Anyone purchasing a car these days does more than kick the tires. Buyers can easily find second opinions, from auto mechanics to Internet reviews. Such diligence is part of being responsible for one’s actions.
Yet that fundamental idea of taking personal responsibility in a risky venture can easily be thrown to the winds in times of tragedy, such as a natural disaster or a financial crisis. Blaming others then becomes the norm.
A few recent court cases illustrate the point.
One is last week’s sentencing in Italy of six seismologists and an ex-official to six years in prison on charges of manslaughter for their alleged failure to predict a 2009 earthquake that left more than 300 people dead.
The seven men were convicted of “inexact, incomplete, and contradictory” information about the risks posed by tremors in the weeks before the magnitude-6.3 quake. No one was charged for not following standards in building houses with quake-resistant materials.
That case is being compared to a string of lawsuits in the United States against banks for allegedly failing to reveal the quality of home mortgages sold to investors as securities.
The latest suit, brought by the US Justice Department, charges officials at Bank of America and its subsidiary, Countrywide, with not providing adequate information to Fannie Mae and Freddie Mac about home loans sold to the mortgage giants between 2007 and 2009.
In other words, Fannie and Freddie, two of the world’s largest financial institutions, were allegedly duped by the bank after deciding not to “kick the tires” – or review the mortgages themselves to see if they might be shaky investments.
In a similar suit against JPMorgan Chase, the biggest US bank, the government claims the bank “failed to fully evaluate the loans, largely ignored the defects that their limited review did uncover, and kept investors in the dark about both the inadequacy of their review procedures and the defects in the underlying loans.”
These suits have yet to convince a court of outright lies by big banks in reselling bad mortgages, which would constitute fraud.

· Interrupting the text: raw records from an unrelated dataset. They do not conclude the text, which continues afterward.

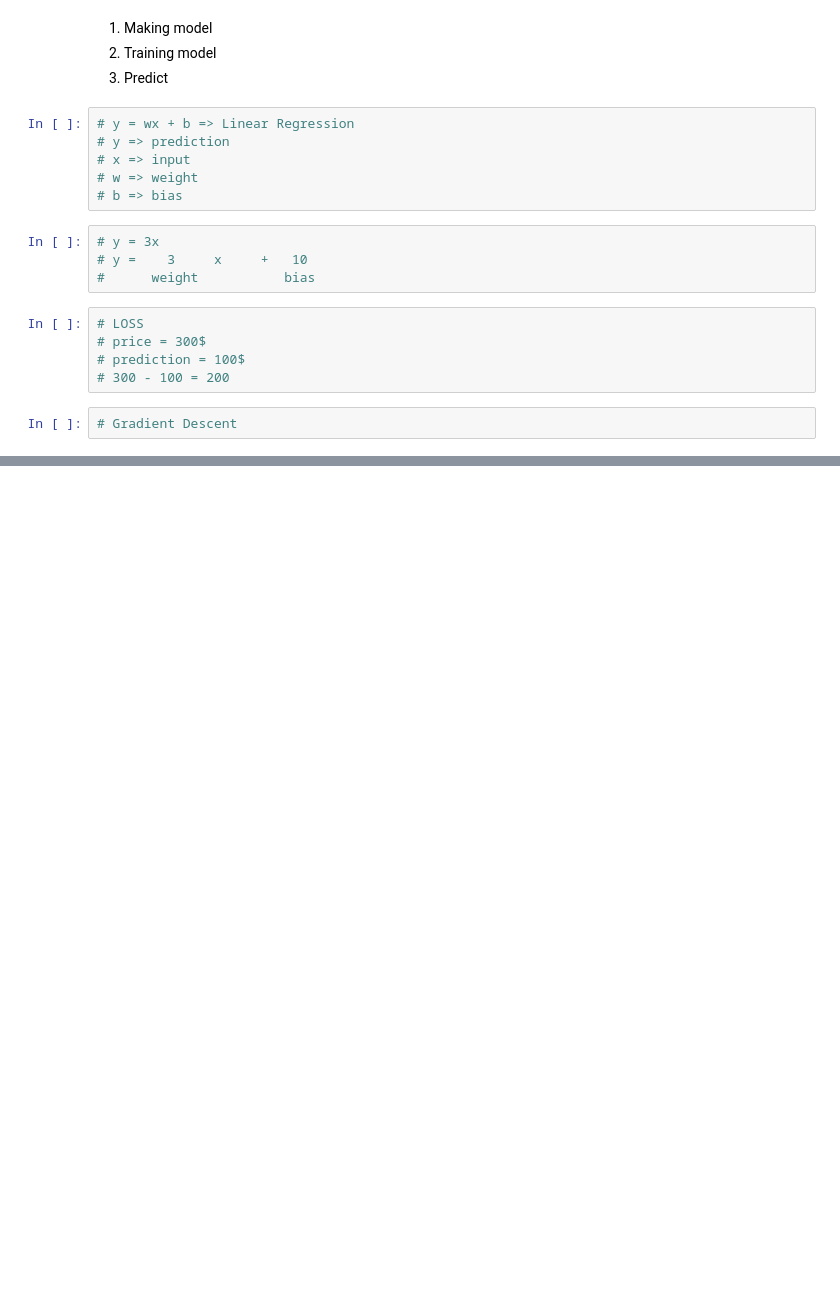
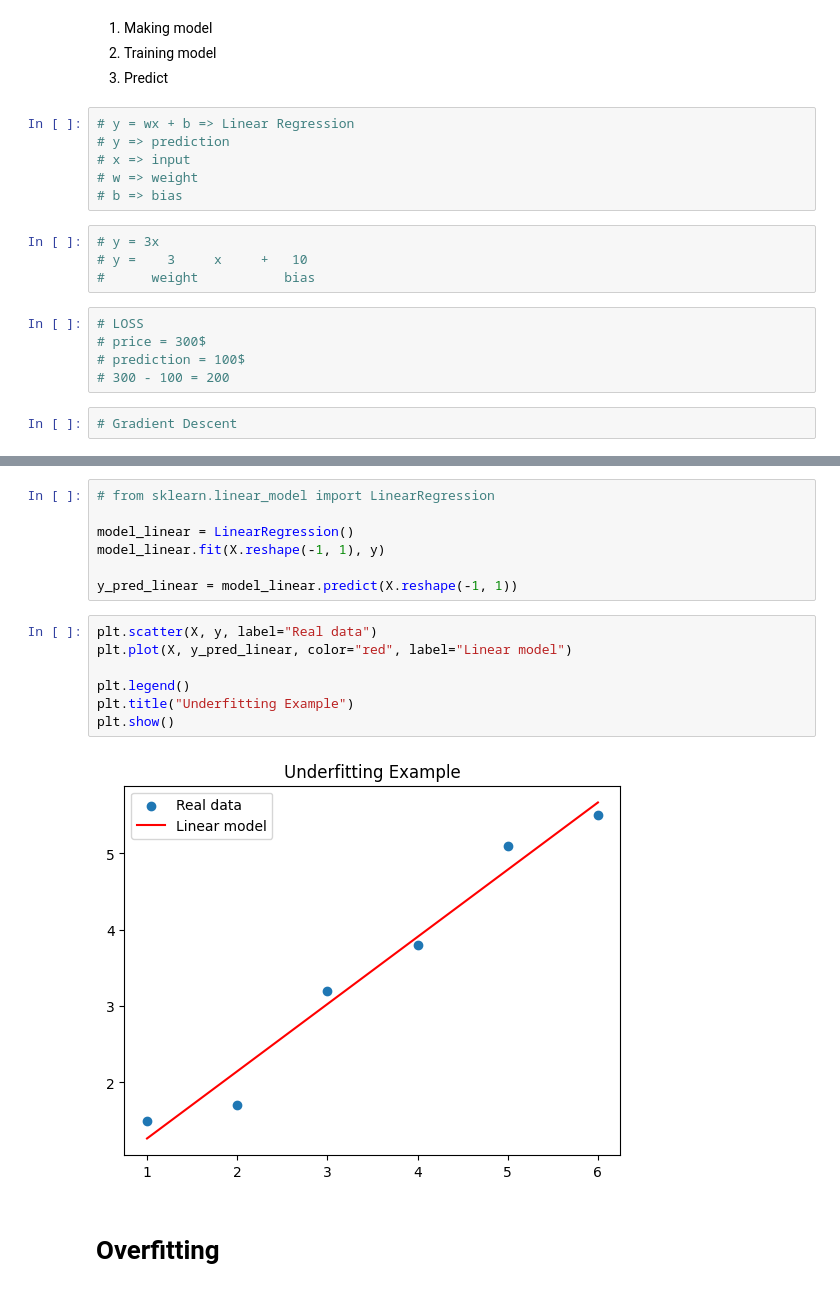
Before and after one commit to ismoil27/machine_learning, a Jupyter notebook: machine_learning.ipynb, the cells around one changed output, grey strips where cells are left out. Saved outputs shown, nothing was run; the diff lists cells and outputs as text; blank space fills up the shorter version.

```diff
--- a/machine_learning.ipynb
+++ b/machine_learning.ipynb
@@ -76,0 +96,18 @@ Predicted price: 330.60344827586204
+# %%
+# from sklearn.linear_model import LinearRegression
+
+model_linear = LinearRegression()
+model_linear.fit(X.reshape(-1, 1), y)
+
+y_pred_linear = model_linear.predict(X.reshape(-1, 1))
+# %%
+plt.scatter(X, y, label="Real data")
+plt.plot(X, y_pred_linear, color="red", label="Linear model")
+
+plt.legend()
+plt.title("Underfitting Example")
+plt.show()
+# %% [output]
+[figure, added]
+# %% [markdown]
+# Overfitting
```
Also changed, not shown: parts of 9 cells of this notebook.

Like the Italian court case, they instead imply that bank officials should have known that they were passing on information about mortgages that turned out – in hindsight – to be hugely risky to the entire financial system.
Wall Street had its own convulsion in 2008 when enough people saw just how many mortgages had been signed by home buyers who likely couldn’t afford them. The financial meltdown has resulted in endless finger-pointing.
Fannie and Freddie themselves are accused of encouraging the easing of mortgage standards during the housing boom. The Federal Reserve, too, is accused of loosening credit too much. Up and down the chain of those involved in home loans, from Congress to home buyers, few people are taking responsibility for contributing to the crisis.
The practical result of this ducking for cover and assigning blame to others is that society finds it difficult to rely on those charged with assessing risk. Experts and officials in charge of problems such as terrorist attacks, natural disasters, or health warnings may decide not to speak out for fear of being sued.
It may be a long time, for example, before seismologists in Italy or elsewhere try to make a best-guess prediction on an earthquake. In the US mortgage industry, banks have become very reluctant to lend for fear of being charged as not being diligent about checking a borrower’s creditworthiness or not providing enough information in the reselling of loans.
When individuals, either in signing a mortgage or buying them in bulk as Wall Street did, don’t take responsibility for due diligence in their choices, it can be difficult to reform institutions or an industry. Fannie and Freddie need major reform, for example, yet they remain in expensive limbo under government care because of wide differences in Washington over who created the mortgage mess.
Many decisions in life require making a difficult call on the outcome. Just ask the recent substitute referees in the National Football League. Yet we can’t let someone off the hook for making a decision that bounces back badly on them. Sometimes assigning blame means pointing a finger back at ourselves.